THE dramatic crash in Google’s share price and the temporary suspension of trading in its shares made headline news. The event was triggered by a 20 per cent year-on-year fall in profits in the third quarter of this year.
As usual, there was no shortage of explanations for why this happened – after the event, of course. A simple search of Yahoo! Finance of more than 40 brokers shows that, in the previous three months, all had recommended “strong buy”, “buy” or “hold”. Not a single one classed the stock as “underperform” or “sell”. Indeed, over the whole previous year, Google’s share price had risen more or less continuously, by a total of around 30 per cent.
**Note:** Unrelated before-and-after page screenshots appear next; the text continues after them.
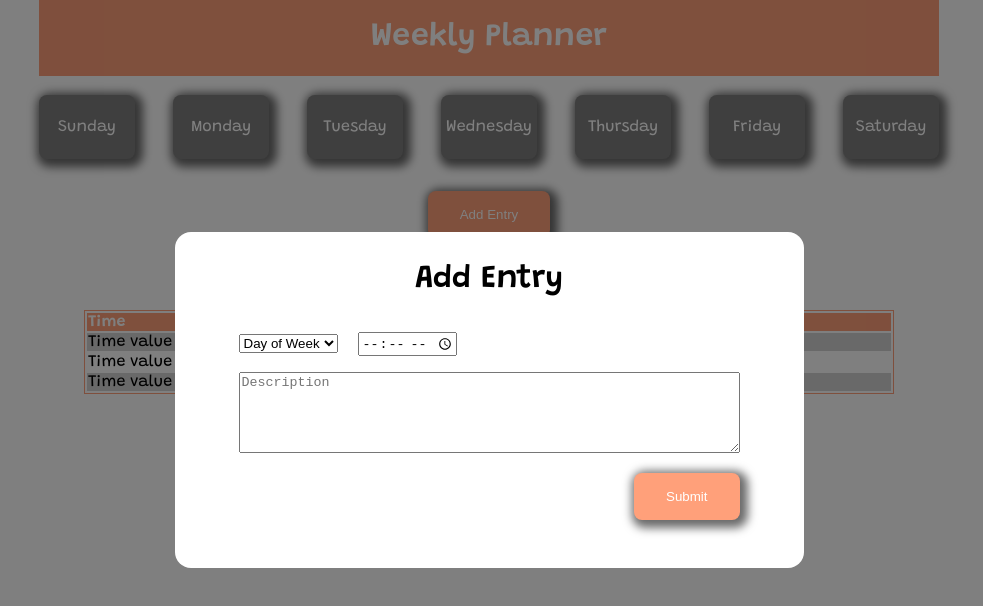
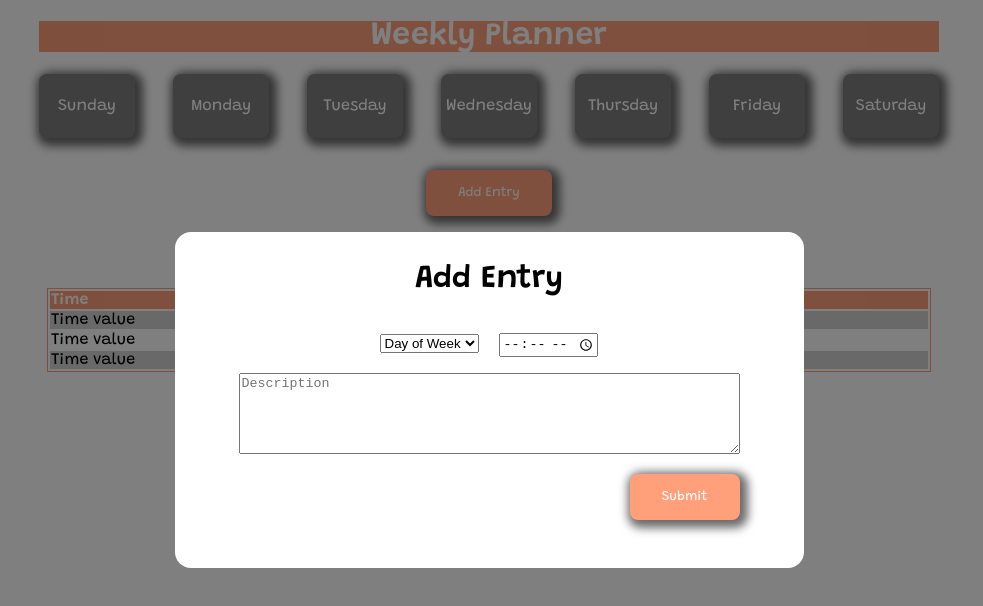
Before and after one commit to kelly-hansen/week-planner, a plain HTML site: page index.html in a window 1280 px wide. Both pictures are taken after a click on the button "Add Entry". Shown: the whole page, without its empty margins (151-1134 px from the left). Drawn offline with Linux system fonts and the light colour scheme.

Commit message:
Revert "updated"
This reverts commit cccc667873d59b1ee88fbb7fc266e13250258787.

```diff
--- a/index.html
+++ b/index.html
@@ -15,16 +15,16 @@
   </header>
   <main>
       <div class="row weekdays">
-        <div class="weekday row white" data-view="sunday">Sunday</div>
-        <div class="weekday row white" data-view="monday">Monday</div>
-        <div class="weekday row white" data-view="tuesday">Tuesday</div>
-        <div class="weekday row white" data-view="wednesday">Wednesday</div>
-        <div class="weekday row white" data-view="thursday">Thursday</div>
-        <div class="weekday row white" data-view="friday">Friday</div>
-        <div class="weekday row white" data-view="saturday">Saturday</div>
+        <div class="weekday white" data-view="sunday">Sunday</div>
+        <div class="weekday white" data-view="monday">Monday</div>
+        <div class="weekday white" data-view="tuesday">Tuesday</div>
+        <div class="weekday white" data-view="wednesday">Wednesday</div>
+        <div class="weekday white" data-view="thursday">Thursday</div>
+        <div class="weekday white" data-view="friday">Friday</div>
+        <div class="weekday white" data-view="saturday">Saturday</div>
       </div>
-      <div class="row text-align-center entryBtn">
-        <button id="addEntryBtn" class="btn background-color white">Add Entry</button>
+      <div class="row entryBtn">
+        <button id="addEntryBtn" class="btn">Add Entry</button>
       </div>
 
     <div class="modal-container hidden">
@@ -52,15 +52,14 @@
                 required></textarea>
             </div>
             <div class="modal-form-spacing text-align-right">
-              <input id="entry-submit-btn" class="btn background-color white" type="submit">
+              <input id="entry-submit-btn" class="btn" type="submit">
             </div>
           </form>
         </div>
       </div>
     </div>
 
-
-    <div class="data-view-cont text-align-center">
+    <div class="data-view-cont">
       <div class="row">
         <h2>Scheduled Events for Monday</h2>
       </div>
--- a/styles.css
+++ b/styles.css
@@ -2,76 +2,73 @@
   box-sizing: border-box;
 }
 
-/* Selected by Type */
 body {
   margin: 0 auto;
   font-family: 'Grandstander', cursive;
   max-width: 900px;
 }
 
+
 header {
-  margin-bottom: 1.2rem;
-  padding: 1px;
+  margin-bottom: 1rem;
 }
 
 table {
   margin: 0.5rem;
   border: 1px solid lightsalmon;
-  width: 90%;
+  width: 100%;
 }
-
-/* Utility Classes */
 .row {
   width: 100%;
   display: flex;
   justify-content: center;
-  align-items: center;
 }
-
 .text-align-center {
   text-align: center;
 }
-
 .background-color {
   background-color: lightsalmon;
 }
-
 .white {
   color: white;
 }
-
-.text-align-right {
-  text-align: right;
-}
-
-.modal-form-spacing {
-  margin: 1rem 0;
-}
-
-/* Regular Classes */
 .weekdays {
   justify-content: space-between;
 }
-
 .weekday {
   background-color: rgb(127, 127, 127);
   width: 6rem;
   height: 4rem;
+  display: flex;
+  justify-content: center;
+  align-items: center;
+
   border-radius: 0.5rem;
-  box-shadow: 3px 3px 10px 5px rgba(0, 0, 0, 0.59);
+   box-shadow: 3px 3px 10px 5px rgba(0,0,0,0.59);
+}
+
+.weekday:hover,
+.btn:hover  {
+  cursor: pointer;
+  background-color: rgb(247, 185, 161);
 }
 
 .entryBtn {
+  text-align: center;
   margin-top: 2rem;
 }
 
 .btn {
+  color: white;
+  background-color: lightsalmon;
   padding: 1rem 2rem;
   border: none;
   border-radius: 0.5rem;
-  box-shadow: 3px 3px 10px 5px rgba(0, 0, 0, 0.59);
-  outline: none;
+  font-family: 'Grandstander', cursive;
+  box-shadow: 3px 3px 10px 5px rgba(0,0,0,0.59);
 }
+
+
 
 .modal-container {
   display: flex;
@@ -89,6 +86,15 @@ table {
   background-color: white;
   border-radius: 1rem;
   padding: 2rem 4rem;
+  text-align: center;
+}
+
+.text-align-right {
+  text-align: right;
+}
+
+.modal-form-spacing {
+  margin: 1rem 0;
 }
 
 .modal h1 {
@@ -107,15 +113,17 @@ table {
   background-color: lightsalmon;
 }
 
-.table-cont {
-  text-align: left;
+.data-view-cont {
+
+  text-align: center;
 }
 
-/* pseudo classes */
-.weekday:hover,
-.btn:hover {
-  cursor: pointer;
-  background-color: rgb(247, 185, 161);
+.table-cont {
+  margin: 0 auto;
+  max-width: 900px;
+  display: flex;
+  justify-content: center;
+  text-align: left;
 }
 
 tbody tr:nth-child(odd) {
```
But once the collapse happened, everything became crystal clear. It was apparent that Google’s $12.5bn (£7.8bn) acquisition of Motorola was a mistake, as the mobile phone manufacturer has been left behind by fashionable rivals. It was also obvious that advertisers were reducing their payments on click-through ads because of the switch to mobile devices by consumers.
It is fun to mock analysts when they are wrong. But the Google incident has wider implications for the sort of world in which companies now have to operate.
We are in a state of flux about how to set prices in the revolutionary medium of the internet. Standard economic theory is no help at all. It tells a company to set prices equal to marginal cost – in other words, to equate its prices to the cost of producing and selling one more item. But for many web-based applications, the marginal cost is zero. Once your system is set up, it costs nothing when the next customer clicks on the site. All we can say is that we are in a process of rapid evolution, and no one has yet worked out a satisfactory answer on price.
The wider issue relates to corporate reputation. In the highly networked and connected world in which we live, companies can be blindsided by entirely unexpected reactions to events. Google knew about Motorola and advertising rates. More importantly, Google knew that the analysts knew. But the actual reaction seems to have come as a complete surprise to everyone involved.
In a similar way, news of MPs expenses eventually exploded into a crisis that shook the country’s political foundations, while the phone hacking undertaken by some in the media swiftly brought down the News of the World, a former stalwart of Britain’s fourth estate.
This inherent uncertainty about which stories will gain traction, and in what way, is a deep feature of networked systems – systems in which people react to the reactions of other people. Even small scale events or an adverse comment on a blog have the potential to go viral. Understanding and managing reputation in this new, emerging world is a major challenge for all companies.
Paul Ormerod is an economist at Volterra Partners, a director of the think-tank Synthesis and author of Positive Linking: How Networks Can Revolutionise the World (Faber & Faber).